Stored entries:
*****

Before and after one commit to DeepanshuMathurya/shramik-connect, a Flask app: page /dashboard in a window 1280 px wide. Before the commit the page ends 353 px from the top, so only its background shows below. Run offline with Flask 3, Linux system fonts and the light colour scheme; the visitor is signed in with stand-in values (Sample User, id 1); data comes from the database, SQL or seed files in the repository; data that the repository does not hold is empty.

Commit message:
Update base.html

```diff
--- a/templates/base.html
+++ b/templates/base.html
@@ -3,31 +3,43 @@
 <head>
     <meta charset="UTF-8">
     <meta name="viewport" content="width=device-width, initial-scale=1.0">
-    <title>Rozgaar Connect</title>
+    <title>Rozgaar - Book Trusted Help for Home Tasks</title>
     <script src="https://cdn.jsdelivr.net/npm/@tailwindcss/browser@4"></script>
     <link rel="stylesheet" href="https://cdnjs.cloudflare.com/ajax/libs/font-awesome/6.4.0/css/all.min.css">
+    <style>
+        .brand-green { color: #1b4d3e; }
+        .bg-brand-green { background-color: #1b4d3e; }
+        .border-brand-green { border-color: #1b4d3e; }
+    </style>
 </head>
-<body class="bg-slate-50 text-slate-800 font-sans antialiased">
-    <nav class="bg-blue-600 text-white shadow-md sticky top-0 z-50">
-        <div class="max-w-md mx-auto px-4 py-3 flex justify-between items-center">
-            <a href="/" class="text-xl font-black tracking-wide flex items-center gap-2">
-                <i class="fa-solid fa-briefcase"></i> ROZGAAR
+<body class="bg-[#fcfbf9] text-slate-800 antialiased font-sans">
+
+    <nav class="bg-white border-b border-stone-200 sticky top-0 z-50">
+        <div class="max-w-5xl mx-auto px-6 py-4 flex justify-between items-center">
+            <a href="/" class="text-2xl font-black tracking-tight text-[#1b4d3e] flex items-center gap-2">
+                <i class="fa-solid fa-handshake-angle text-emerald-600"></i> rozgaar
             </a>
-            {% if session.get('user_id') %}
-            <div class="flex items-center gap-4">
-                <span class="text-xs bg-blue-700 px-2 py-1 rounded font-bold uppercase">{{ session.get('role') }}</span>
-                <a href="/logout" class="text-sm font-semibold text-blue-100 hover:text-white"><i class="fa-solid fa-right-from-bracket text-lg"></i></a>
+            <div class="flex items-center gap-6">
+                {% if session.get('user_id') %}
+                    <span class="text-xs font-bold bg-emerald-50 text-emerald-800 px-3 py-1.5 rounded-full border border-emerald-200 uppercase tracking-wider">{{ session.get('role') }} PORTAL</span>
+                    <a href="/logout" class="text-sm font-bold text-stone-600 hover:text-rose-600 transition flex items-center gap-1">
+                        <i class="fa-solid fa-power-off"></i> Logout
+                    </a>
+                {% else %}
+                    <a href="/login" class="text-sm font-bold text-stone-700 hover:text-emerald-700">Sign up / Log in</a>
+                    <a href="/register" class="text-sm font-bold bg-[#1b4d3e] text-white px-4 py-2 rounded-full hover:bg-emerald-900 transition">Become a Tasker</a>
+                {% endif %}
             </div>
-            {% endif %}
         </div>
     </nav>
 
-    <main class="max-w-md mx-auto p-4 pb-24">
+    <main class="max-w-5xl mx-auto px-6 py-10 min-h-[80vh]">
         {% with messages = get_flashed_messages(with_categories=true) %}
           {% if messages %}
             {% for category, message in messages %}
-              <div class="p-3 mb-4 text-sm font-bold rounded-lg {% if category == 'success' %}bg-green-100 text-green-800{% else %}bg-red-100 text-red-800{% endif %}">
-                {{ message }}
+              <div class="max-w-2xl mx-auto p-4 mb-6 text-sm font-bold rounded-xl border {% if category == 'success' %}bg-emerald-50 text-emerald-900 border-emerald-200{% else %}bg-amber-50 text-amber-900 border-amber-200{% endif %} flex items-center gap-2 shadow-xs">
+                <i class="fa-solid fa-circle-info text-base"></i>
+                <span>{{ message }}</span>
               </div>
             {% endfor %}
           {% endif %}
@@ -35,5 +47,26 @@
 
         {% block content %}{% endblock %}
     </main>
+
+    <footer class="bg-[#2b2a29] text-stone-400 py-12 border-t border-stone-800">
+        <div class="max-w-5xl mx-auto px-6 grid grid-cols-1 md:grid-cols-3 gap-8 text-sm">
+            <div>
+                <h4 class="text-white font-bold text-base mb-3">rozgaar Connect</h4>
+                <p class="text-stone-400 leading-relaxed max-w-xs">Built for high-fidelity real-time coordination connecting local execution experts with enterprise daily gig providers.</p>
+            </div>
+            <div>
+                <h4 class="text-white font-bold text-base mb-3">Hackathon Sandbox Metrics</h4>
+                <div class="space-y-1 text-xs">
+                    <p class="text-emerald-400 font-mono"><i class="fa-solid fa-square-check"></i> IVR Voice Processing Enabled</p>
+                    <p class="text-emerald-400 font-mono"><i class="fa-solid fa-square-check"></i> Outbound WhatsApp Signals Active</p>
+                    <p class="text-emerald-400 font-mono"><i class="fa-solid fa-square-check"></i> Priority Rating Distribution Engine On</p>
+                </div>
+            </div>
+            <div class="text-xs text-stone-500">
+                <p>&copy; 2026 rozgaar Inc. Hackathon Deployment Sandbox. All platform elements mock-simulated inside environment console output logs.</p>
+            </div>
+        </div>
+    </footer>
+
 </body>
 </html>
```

*****

Sift the data above for lines with "href", then copy each one.

     <link rel="stylesheet" href="https://cdnjs.cloudflare.com/ajax/libs/font-awesome/6.4.0/css/all.min.css">
-            <a href="/" class="text-xl font-black tracking-wide flex items-center gap-2">
+            <a href="/" class="text-2xl font-black tracking-tight text-[#1b4d3e] flex items-center gap-2">
-                <a href="/logout" class="text-sm font-semibold text-blue-100 hover:text-white"><i class="fa-solid fa-right-from-bracket text-lg"></i></a>
+                    <a href="/logout" class="text-sm font-bold text-stone-600 hover:text-rose-600 transition flex items-center gap-1">
+                    <a href="/login" class="text-sm font-bold text-stone-700 hover:text-emerald-700">Sign up / Log in</a>
+                    <a href="/register" class="text-sm font-bold bg-[#1b4d3e] text-white px-4 py-2 rounded-full hover:bg-emerald-900 transition">Become a Tasker</a>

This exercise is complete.